"Europe is encountering fierce opposition from an unexpected source over its efforts to curb smoking: Republican Senator Mitch McConnell of Kentucky.
"In a sharply-worded letter, the Senate minority leader has warned the European Union its proposed restrictions on tobacco marketing would violate international trade rules and harm trade relations with the U.S."
"The May 7 letter was also signed by Sens. Rand Paul (R., Ky.), Richard Burr (R., N.C.) and Kay Hagan (D., N.C.)."
More below the fold.

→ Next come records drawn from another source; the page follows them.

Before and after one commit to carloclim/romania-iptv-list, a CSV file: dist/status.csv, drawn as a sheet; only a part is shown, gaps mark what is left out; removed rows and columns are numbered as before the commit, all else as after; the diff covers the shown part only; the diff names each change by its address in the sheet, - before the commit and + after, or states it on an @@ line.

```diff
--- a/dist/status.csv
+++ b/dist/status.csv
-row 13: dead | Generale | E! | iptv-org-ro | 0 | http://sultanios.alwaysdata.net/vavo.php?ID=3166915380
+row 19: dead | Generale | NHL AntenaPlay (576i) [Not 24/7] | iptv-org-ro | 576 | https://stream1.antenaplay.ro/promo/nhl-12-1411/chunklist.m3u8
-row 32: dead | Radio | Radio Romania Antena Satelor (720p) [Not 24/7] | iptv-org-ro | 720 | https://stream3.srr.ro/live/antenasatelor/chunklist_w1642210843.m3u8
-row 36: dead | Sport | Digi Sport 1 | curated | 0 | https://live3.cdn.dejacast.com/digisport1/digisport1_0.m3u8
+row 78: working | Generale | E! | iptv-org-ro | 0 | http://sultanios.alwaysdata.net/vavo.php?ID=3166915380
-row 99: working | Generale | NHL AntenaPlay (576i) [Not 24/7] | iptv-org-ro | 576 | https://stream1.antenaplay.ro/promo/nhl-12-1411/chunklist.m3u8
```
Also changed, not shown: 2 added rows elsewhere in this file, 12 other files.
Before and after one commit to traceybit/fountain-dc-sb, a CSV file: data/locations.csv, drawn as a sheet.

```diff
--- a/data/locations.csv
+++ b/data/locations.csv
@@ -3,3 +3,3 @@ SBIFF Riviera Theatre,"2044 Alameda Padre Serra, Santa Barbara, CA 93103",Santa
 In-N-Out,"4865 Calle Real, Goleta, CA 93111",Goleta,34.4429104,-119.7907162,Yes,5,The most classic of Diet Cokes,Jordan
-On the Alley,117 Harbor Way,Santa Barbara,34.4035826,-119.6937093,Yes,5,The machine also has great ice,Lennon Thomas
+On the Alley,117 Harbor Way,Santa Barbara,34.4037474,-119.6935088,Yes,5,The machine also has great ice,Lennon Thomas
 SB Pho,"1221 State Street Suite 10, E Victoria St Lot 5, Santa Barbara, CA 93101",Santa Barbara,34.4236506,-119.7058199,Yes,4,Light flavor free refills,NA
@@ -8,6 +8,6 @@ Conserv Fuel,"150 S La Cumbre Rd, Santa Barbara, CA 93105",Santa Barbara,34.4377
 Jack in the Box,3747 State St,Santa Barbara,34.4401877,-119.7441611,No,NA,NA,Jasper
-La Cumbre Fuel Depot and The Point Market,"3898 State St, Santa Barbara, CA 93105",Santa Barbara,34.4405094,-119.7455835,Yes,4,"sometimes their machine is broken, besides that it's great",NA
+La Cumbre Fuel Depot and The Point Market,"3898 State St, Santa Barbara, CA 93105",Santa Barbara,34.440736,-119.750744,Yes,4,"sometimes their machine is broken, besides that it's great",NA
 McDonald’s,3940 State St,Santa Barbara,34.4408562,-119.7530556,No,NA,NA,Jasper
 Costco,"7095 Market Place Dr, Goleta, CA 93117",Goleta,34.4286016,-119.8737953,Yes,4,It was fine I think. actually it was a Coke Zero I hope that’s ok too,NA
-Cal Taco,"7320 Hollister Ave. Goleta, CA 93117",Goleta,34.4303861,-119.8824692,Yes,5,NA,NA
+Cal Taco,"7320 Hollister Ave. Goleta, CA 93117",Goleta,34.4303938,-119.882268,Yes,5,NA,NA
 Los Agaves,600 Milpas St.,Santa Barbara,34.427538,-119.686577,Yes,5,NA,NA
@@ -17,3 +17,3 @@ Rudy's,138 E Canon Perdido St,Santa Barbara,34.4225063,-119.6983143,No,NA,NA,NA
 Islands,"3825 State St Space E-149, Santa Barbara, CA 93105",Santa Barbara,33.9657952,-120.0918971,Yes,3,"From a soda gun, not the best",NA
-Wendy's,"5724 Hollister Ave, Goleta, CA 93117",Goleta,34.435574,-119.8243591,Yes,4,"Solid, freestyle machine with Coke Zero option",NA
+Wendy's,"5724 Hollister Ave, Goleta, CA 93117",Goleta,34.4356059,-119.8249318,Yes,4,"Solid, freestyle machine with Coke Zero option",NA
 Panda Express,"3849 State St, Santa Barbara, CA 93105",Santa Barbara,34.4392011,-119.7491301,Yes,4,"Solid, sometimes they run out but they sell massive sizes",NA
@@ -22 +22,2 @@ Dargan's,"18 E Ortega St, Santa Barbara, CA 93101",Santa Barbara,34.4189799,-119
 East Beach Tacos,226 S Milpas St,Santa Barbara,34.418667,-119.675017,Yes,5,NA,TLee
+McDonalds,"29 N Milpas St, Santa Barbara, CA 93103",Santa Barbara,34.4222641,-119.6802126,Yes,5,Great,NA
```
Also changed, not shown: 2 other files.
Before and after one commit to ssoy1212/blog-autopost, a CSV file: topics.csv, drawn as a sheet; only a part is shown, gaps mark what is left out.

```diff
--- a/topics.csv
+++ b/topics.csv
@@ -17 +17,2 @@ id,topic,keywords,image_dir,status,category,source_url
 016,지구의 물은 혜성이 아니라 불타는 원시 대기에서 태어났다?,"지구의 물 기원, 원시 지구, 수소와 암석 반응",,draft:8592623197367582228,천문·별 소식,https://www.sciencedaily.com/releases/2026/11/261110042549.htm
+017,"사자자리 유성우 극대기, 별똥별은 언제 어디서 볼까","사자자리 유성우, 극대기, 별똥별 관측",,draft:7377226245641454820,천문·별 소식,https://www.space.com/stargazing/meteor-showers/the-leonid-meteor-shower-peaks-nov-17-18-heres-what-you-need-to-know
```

There are a lot of issues to address here, but I'll start with this: we have four Senators whoring for the tobacco industry, which is losing ground in North America, partially because very few people in the Republican Religious Right smoke cigarettes. The tobacco industry is losing ground in Europe, too, so in an attempt to stem the tide, McConnell goes to bat for them.
Oh, and Paul's biography says that he's an M.D.
More excerpts from the WSJ article:
"Along with three other senators from tobacco-producing states, Mr. McConnell also pointedly reminded the European Union that his legislative body would be considering any free-trade agreement negotiated between the U.S. and EU. The two sides embarked on an ambitious effort to ink a trade pact earlier this year.
"'We have serious concerns about the (tobacco proposal) and its impact on trans-Atlantic trade relations,' read the letter, which was reviewed by The Wall Street Journal. 'As the Senate considers the potential U.S.-EU free trade agreement, the (proposal) calls into question the EU's ability to deliver on regulatory commitments to the U.S. that it will have to make under a comprehensive U.S.-EU agreement.'"
"The senators leading the charge against Europe's proposed smoking rules have long-standing ties to the tobacco industry. Sen. Burr has received more money from tobacco companies, $524,000, than any other member of Congress, according to data from the nonpartisan Center for Responsive Politics. Sen. McConnell has received $465,000 from the tobacco industry, making him the second-largest recipient."
"Other EU members say it is necessary to curb an estimated 700,000 deaths from smoking in the EU each year. 'It's as if a city like Palermo or Frankfurt were to vanish from the EU every year,' said a spokesman for the Health Commissioner. 'We think our proposal, particularly since it targets young people, will help getting down the number of people who smoke in the EU.'"